If a line of the data below holds the string "company", copy it.

(Front-end code edit data)
⁂

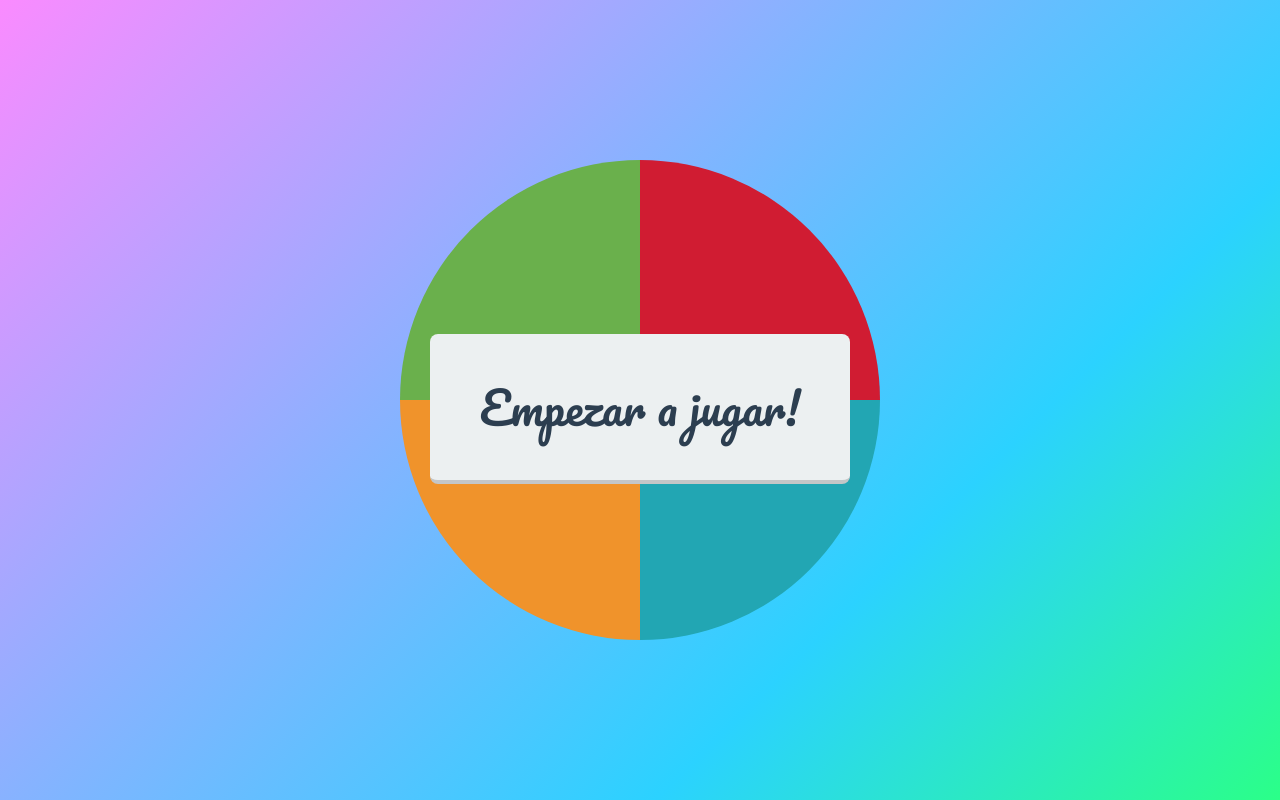
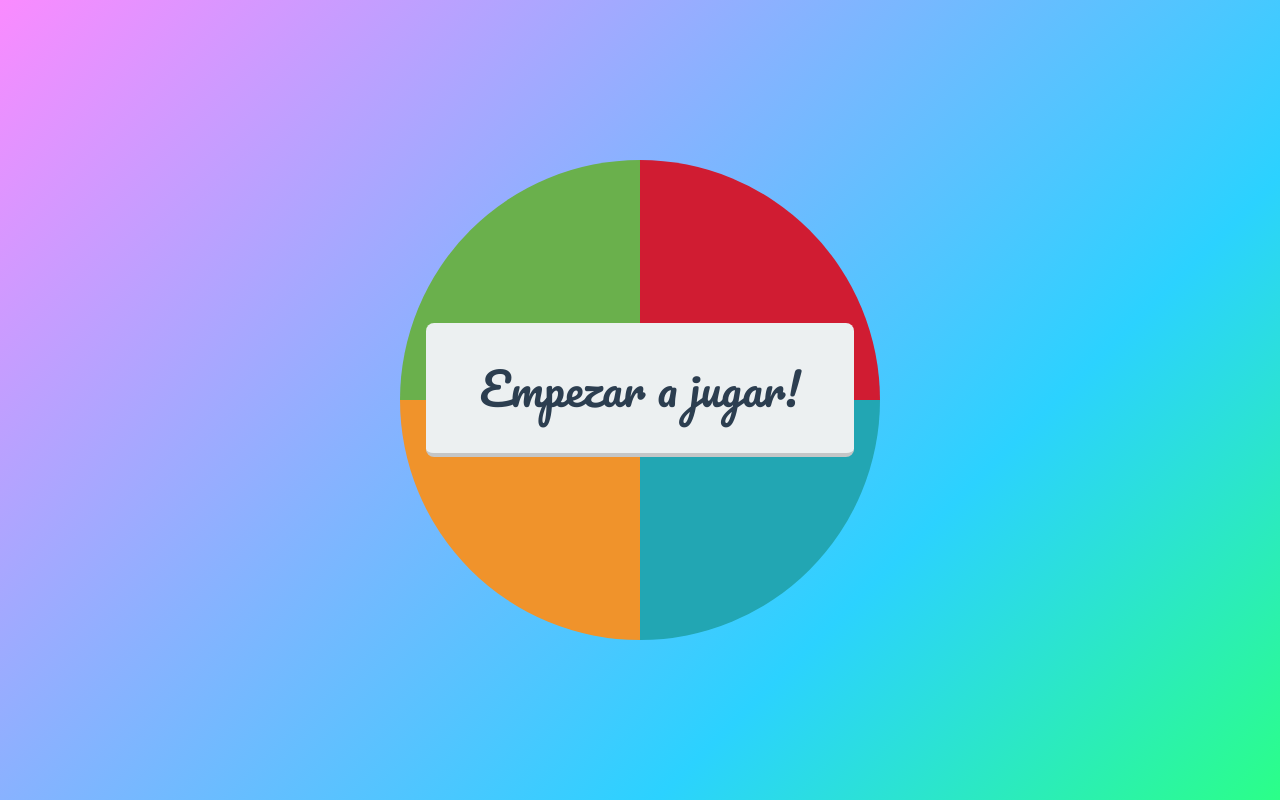
Before and after one commit to aaronespasa/espasa-says, a plain HTML site: page index.html in a window 1280 px wide. Drawn offline with nearby package versions, Linux system fonts and the light colour scheme.

Commit message:
Cambiando px a em

```diff
--- a/styles/main.css
+++ b/styles/main.css
@@ -90,17 +90,17 @@ body {
 
 .btn-start {
   cursor: pointer;
-  width: 420px;
-  height: 150px;
+  width: 9.54em;
+  height: 3em;
   background: #ecf0f1;
   color: #2c3e50;
   border: none;
-  border-bottom: 4px solid #c4c6c7;
-  border-radius: 8px;
+  border-bottom: 0.09em solid #c4c6c7;
+  border-radius: 0.18em;
   font-size: 2.8em;
   position: absolute;
-  top: calc(48% - 50px);
-  left: calc(50% - 210px);
+  top: calc(48% - 1.36em);
+  left: calc(50% - 4.77em);
   transition: .5s;
   outline: none;
 }
@@ -108,7 +108,7 @@ body {
 .btn-start:hover {
   color: #ecf0f1;
   background: #2c3e50;
-  border-bottom: 4px solid #1f3346;
+  border-bottom: 0.09em solid #1f3346;
 }
 
 .btn-start:active {
```
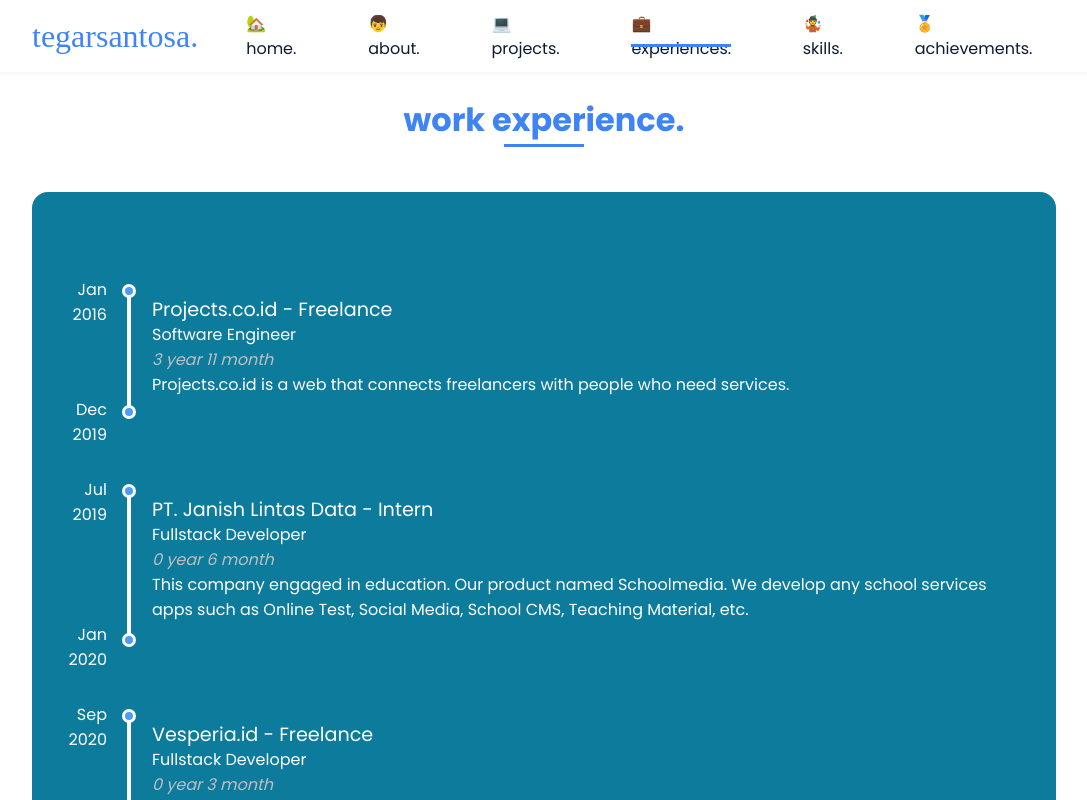
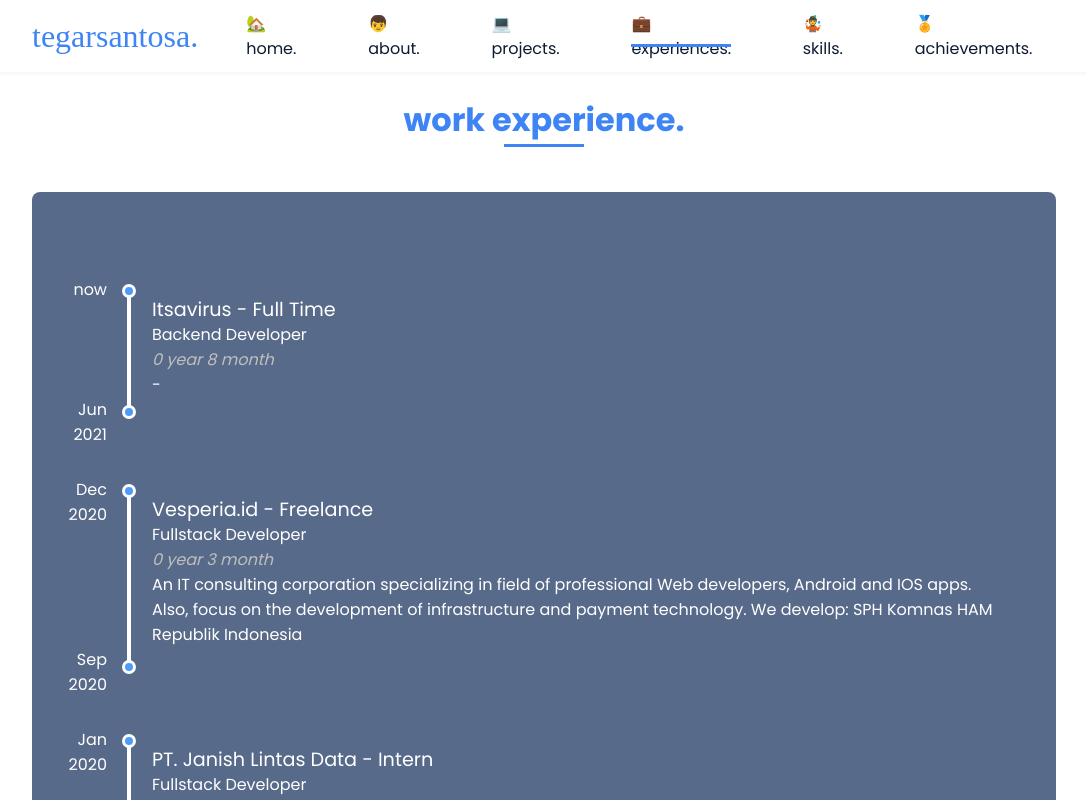
Before and after one commit to mtegarsantosa/tegarsantosa.com, a Vue app: page /#/experience in a window 1280 px wide. Shown: the top 800 px of the page, without its empty margins (96-1183 px from the left). Built offline with nearby package versions, Linux system fonts and the light colour scheme; a web font is replaced by a local one.

Commit message:
docs(about, experience): update content

```diff
--- a/public/css/style.css
+++ b/public/css/style.css
@@ -522,9 +522,8 @@
   width: 100%;
   height: 100%;
   padding: 0 40px;
-  background: #0c7b9c;
-  border-radius: 1rem;
-  /* box-shadow: 0 5px 15px  rgba(0, 0, 0, 0.5); */
+  background: hsl(217deg 22% 44%);
+  border-radius: 0.5rem;
 }
 
 .timeline {
--- a/src/views/About.vue
+++ b/src/views/About.vue
@@ -12,15 +12,20 @@
                 <h2 class="about__subtitle">Oh, hello again! <br/> I'am {{info.name}}</h2>
                 <p class="about__text">
                   Born and grew as a homosapiens in Lampung ⛰️, part of Indonesia 🇮🇩, {{getAge('2002-04-01')}} years ago.
-                  I'm just an ordinary person who loves technology, music, and traveling.
+                  Currently living in Island of God, Bali, Indonesia 🌊🌼.
+                  <br/><br/>
+                  I'm just an ordinary person who loves technology, music, writing, and traveling.
+                  I would very excited to learn from other people in conversation, maybe kinda silent a little bit.
                 </p>
             </div>
         </div>
         <div class="bd-grid about__desc">
           <div>
-              <h2>People don't take trips, trips take people.</h2>
+              <h2>Travel Log.</h2>
               <p class="about__text">
-
+                People don't take trips, trips take people.
+                You know, the world is full of questions. One way to answer that, is to walk miles in other shoes, see things from different prespective, and visit new places.
+                I'm enjoying every journey, reaching a ton of experiences, and learning the meaning of diversity. That is why I love traveling, and there are still many blank pages in my pocket to write on 🤓.
               </p>
           </div>
           <ul>
--- a/src/views/Experience.vue
+++ b/src/views/Experience.vue
@@ -21,9 +21,9 @@
                             </div>
                             <div>{{info.description}}</div>
                             <div class="year">
-                            <span>{{months[info.monthStart]}} {{info.yearStart}}</span>
                             <span v-if="info.yearEnd || info.monthEnd">{{months[info.monthEnd]}} {{info.yearEnd}}</span>
                             <span v-else>now</span>
+                            <span>{{months[info.monthStart]}} {{info.yearStart}}</span>
                             </div>
                         </li>
                         </ul>
@@ -41,24 +41,12 @@
             months: [0, "Jan", "Feb", "Mar", "Apr", "May", "Jun", "Jul", "Aug", "Sep", "Oct", "Nov", "Dec"],
             timelineData: [
                 {
-                    "company": "Projects.co.id",
-                    "role": "Software Engineer",
-                    "type": "Freelance",
-                    "description": "Projects.co.id is a web that connects freelancers with people who need services.",
-                    "monthStart": 1,
-                    "yearStart": 2016,
-                    "monthEnd": 12,
-                    "yearEnd": 2019
-                },
-                {
-                    "company": "PT. Janish Lintas Data",
-                    "role": "Fullstack Developer",
-                    "type": "Intern",
-                    "description": "This company engaged in education. Our product named Schoolmedia. We develop any school services apps such as Online Test, Social Media, School CMS, Teaching Material, etc.",
-                    "monthStart": 7,
-                    "yearStart": 2019,
-                    "monthEnd": 1,
-                    "yearEnd": 2020
+                    "company": "Itsavirus",
+                    "role": "Backend Developer",
+                    "type": "Full Time",
+                    "description": "-",
+                    "monthStart": 6,
+                    "yearStart": 2021
                 },
                 {
                     "company": "Vesperia.id",
@@ -71,13 +59,16 @@
                     "yearEnd": 2020
                 },
                 {
-                    "company": "Itsavirus",
-                    "role": "Backend Developer",
-                    "type": "Full Time",
-                    "description": "-",
-                    "monthStart": 6,
-                    "yearStart": 2021
+                    "company": "PT. Janish Lintas Data",
+                    "role": "Fullstack Developer",
+                    "type": "Intern",
+                    "description": "This company engaged in education. Our product named Schoolmedia. We develop any school services apps such as Online Test, Social Media, School CMS, Teaching Material, etc.",
+                    "monthStart": 7,
+                    "yearStart": 2019,
+                    "monthEnd": 1,
+                    "yearEnd": 2020
                 },
+
             ]
         }
     },
```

⁂

### Solution to the exercise
-                    "company": "Projects.co.id",
-                    "company": "PT. Janish Lintas Data",
-                    "description": "This company engaged in education. Our product named Schoolmedia. We develop any school services apps such as Online Test, Social Media, School CMS, Teaching Material, etc.",
+                    "company": "Itsavirus",
                     "company": "Vesperia.id",
-                    "company": "Itsavirus",
+                    "company": "PT. Janish Lintas Data",
+                    "description": "This company engaged in education. Our product named Schoolmedia. We develop any school services apps such as Online Test, Social Media, School CMS, Teaching Material, etc.",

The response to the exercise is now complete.